• **INSTRUCTIONS TO FOLLOW**
Using the data below, copy every line that contains the word "Worker".

Stored dataset items
----
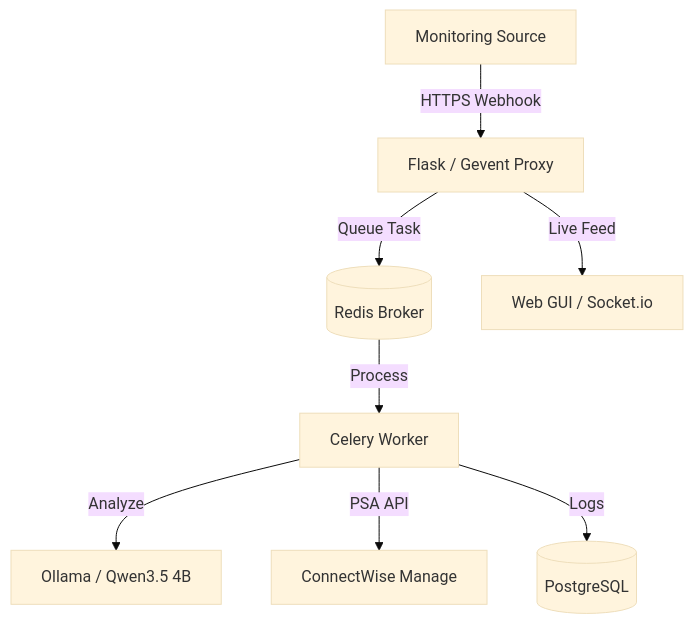
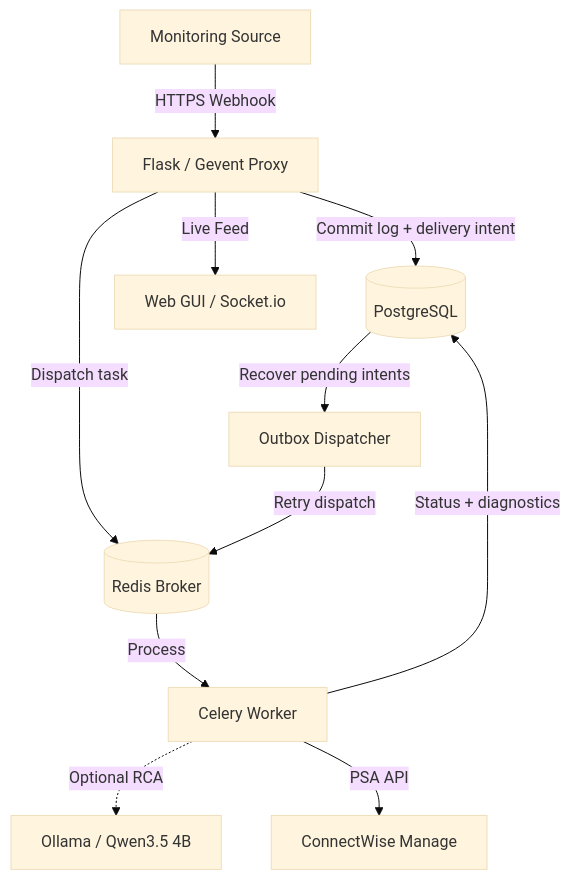
The first of 4 diagrams in README.md (arumes31/hookwise), drawn with Mermaid (base theme) before and after one commit. The commit also changed other lines of this file, not shown here.

````diff
--- a/README.md
+++ b/README.md
@@ -39,10 +69,13 @@
 ```mermaid
 graph TD
     Client[Monitoring Source] -->|HTTPS Webhook| Proxy[Flask / Gevent Proxy]
-    Proxy -->|Queue Task| Redis[(Redis Broker)]
+    Proxy -->|Commit log + delivery intent| DB[(PostgreSQL)]
+    Proxy -->|Dispatch task| Redis[(Redis Broker)]
+    DB -->|Recover pending intents| Outbox[Outbox Dispatcher]
+    Outbox -->|Retry dispatch| Redis
     Redis -->|Process| Worker[Celery Worker]
-    Worker -->|Analyze| AI[Ollama / Qwen3.5 4B]
+    Worker -.->|Optional RCA| AI[Ollama / Qwen3.5 4B]
     Worker -->|PSA API| CW[ConnectWise Manage]
-    Worker -->|Logs| DB[(PostgreSQL)]
+    Worker -->|Status + diagnostics| DB
     Proxy -->|Live Feed| GUI[Web GUI / Socket.io]
 ```
````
----
• **RESPONSE**
     Redis -->|Process| Worker[Celery Worker]
-    Worker -->|Analyze| AI[Ollama / Qwen3.5 4B]
+    Worker -.->|Optional RCA| AI[Ollama / Qwen3.5 4B]
     Worker -->|PSA API| CW[ConnectWise Manage]
-    Worker -->|Logs| DB[(PostgreSQL)]
+    Worker -->|Status + diagnostics| DB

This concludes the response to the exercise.